● **Exercise**
Whenever the string "participant" turns up in a line below, that line should be copied.

● **Image comparison data**
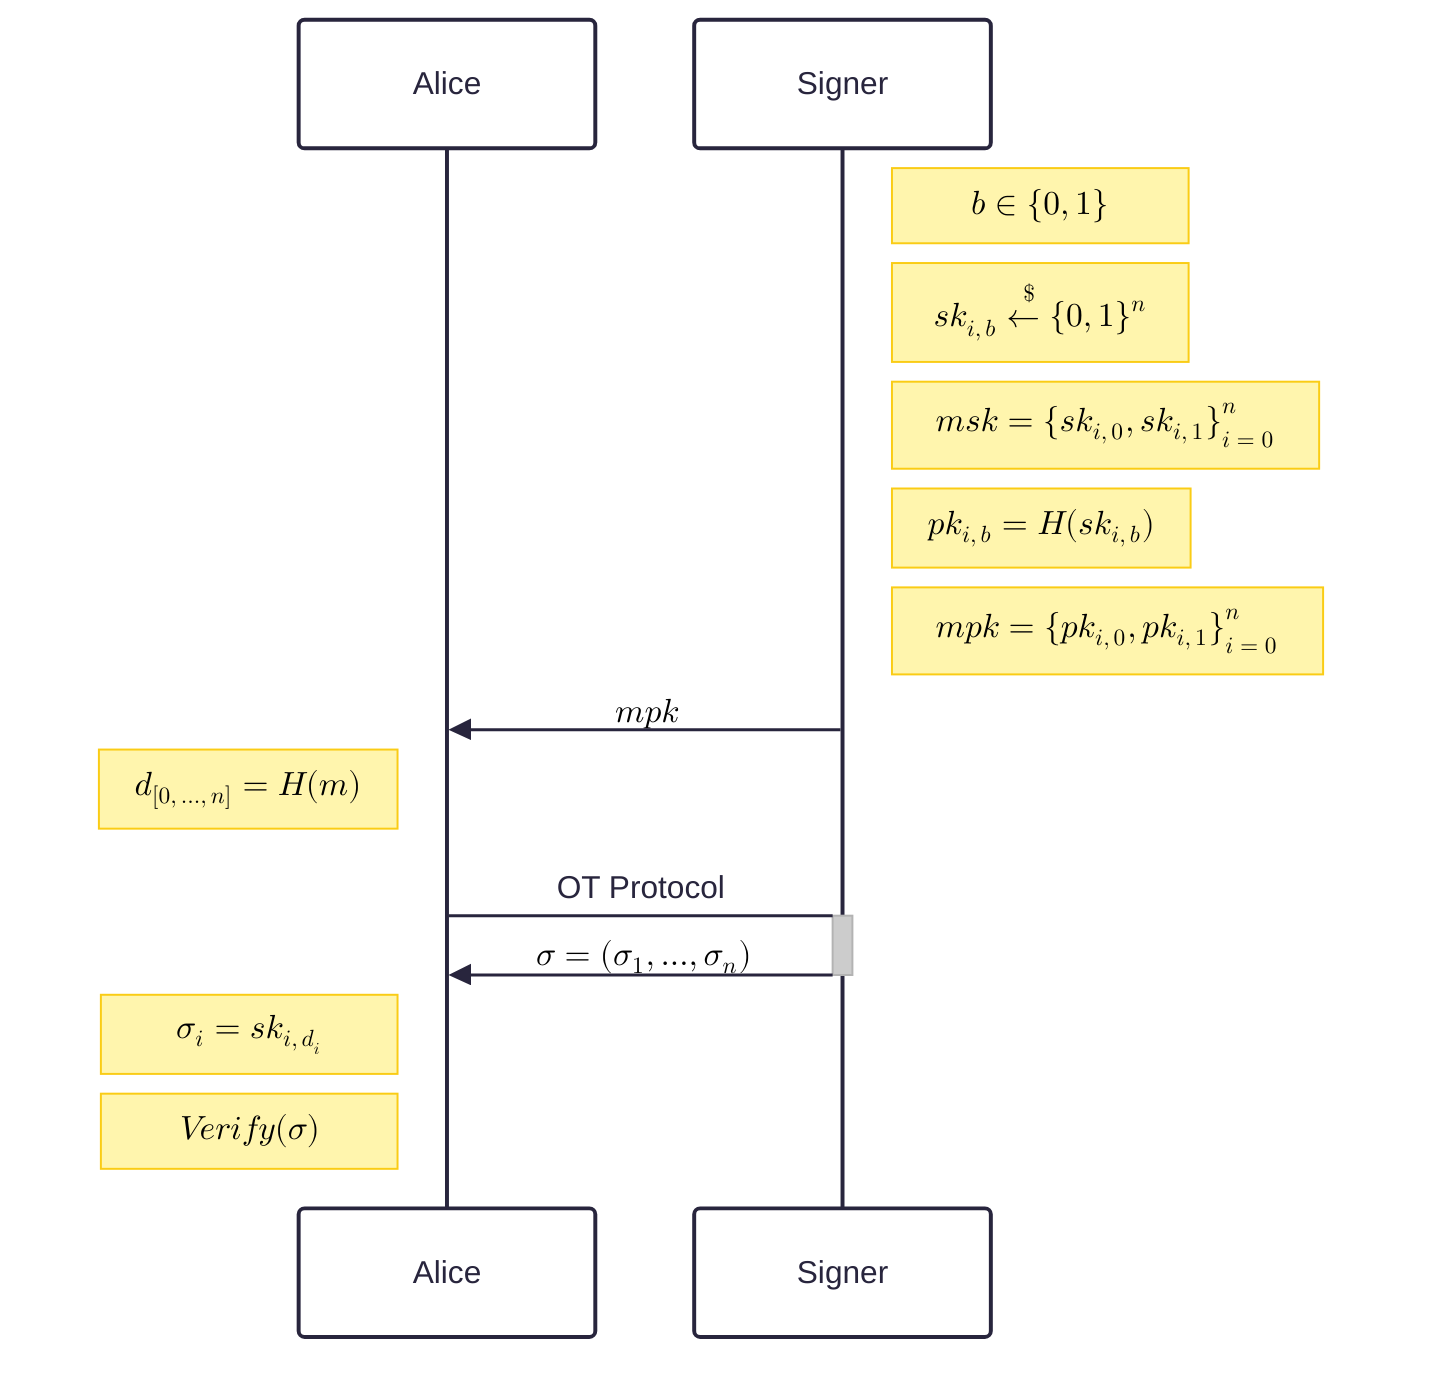
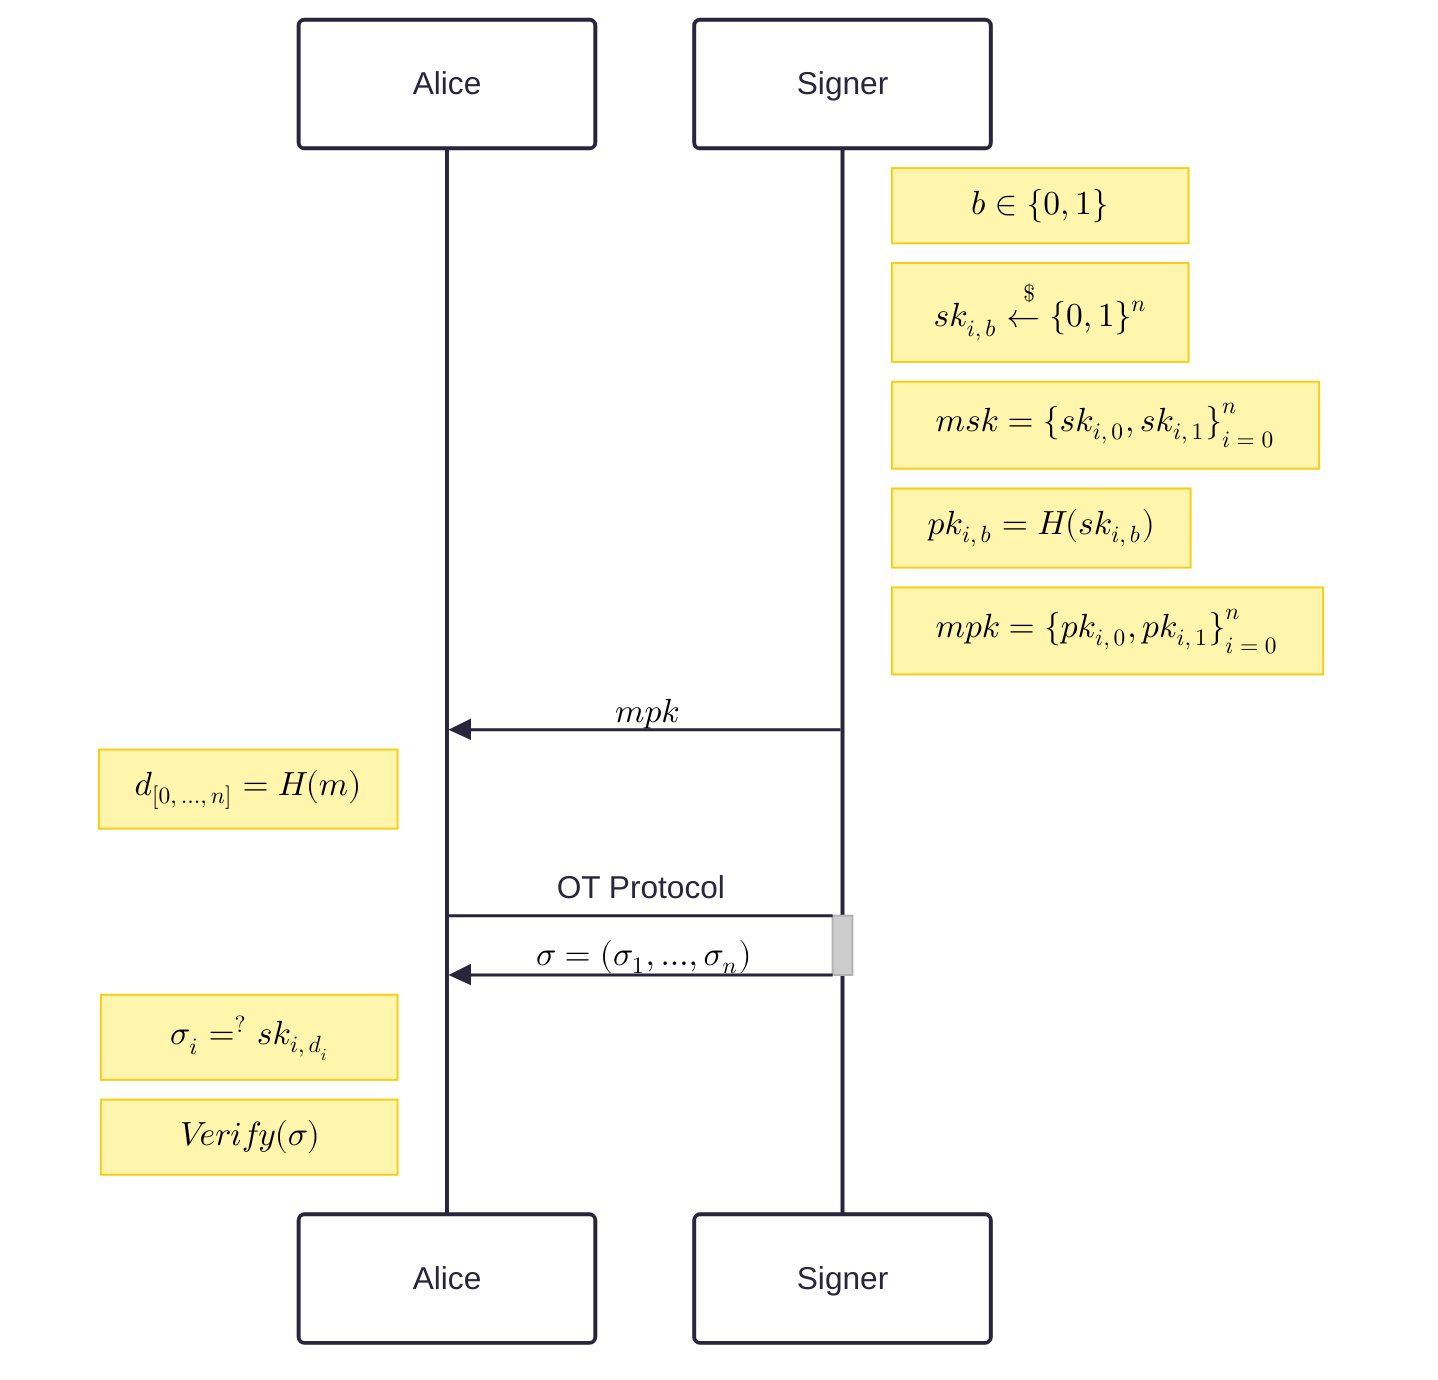
---
config:
  look: handDrawn
  theme: redux
---
sequenceDiagram
        participant A as Alice
        participant S as Signer

        note right of S: $$b \in \{0, 1\}$$

        note right of S: $$sk_{i, b} \xleftarrow{\$}{\{0, 1\}^{n}}$$

        note right of S: $$ msk = \{sk_{i, 0}, sk_{i, 1}\}_{i=0}^{n}$$
        note right of S: $$ pk_{i, b} = H(sk_{i, b})$$

        note right of S: $$ mpk = \{pk_{i, 0}, pk_{i, 1}\}_{i=0}^{n}$$

        S ->> A: $$mpk$$

        note left of A: $$d_{[0, ..., n]} = H(m)$$

        A ->+ S: OT Protocol

        S ->>- A: $$\sigma = (\sigma_{1}, ..., \sigma_{n}) $$

-         note left of A: $$\sigma_{i} = sk_{i, d_{i}}$$
+         note left of A: $$\sigma_{i} =^{?} sk_{i, d_{i}}$$

        note left of A: $$Verify(\sigma)$$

● **Output**
        participant A as Alice
        participant S as Signer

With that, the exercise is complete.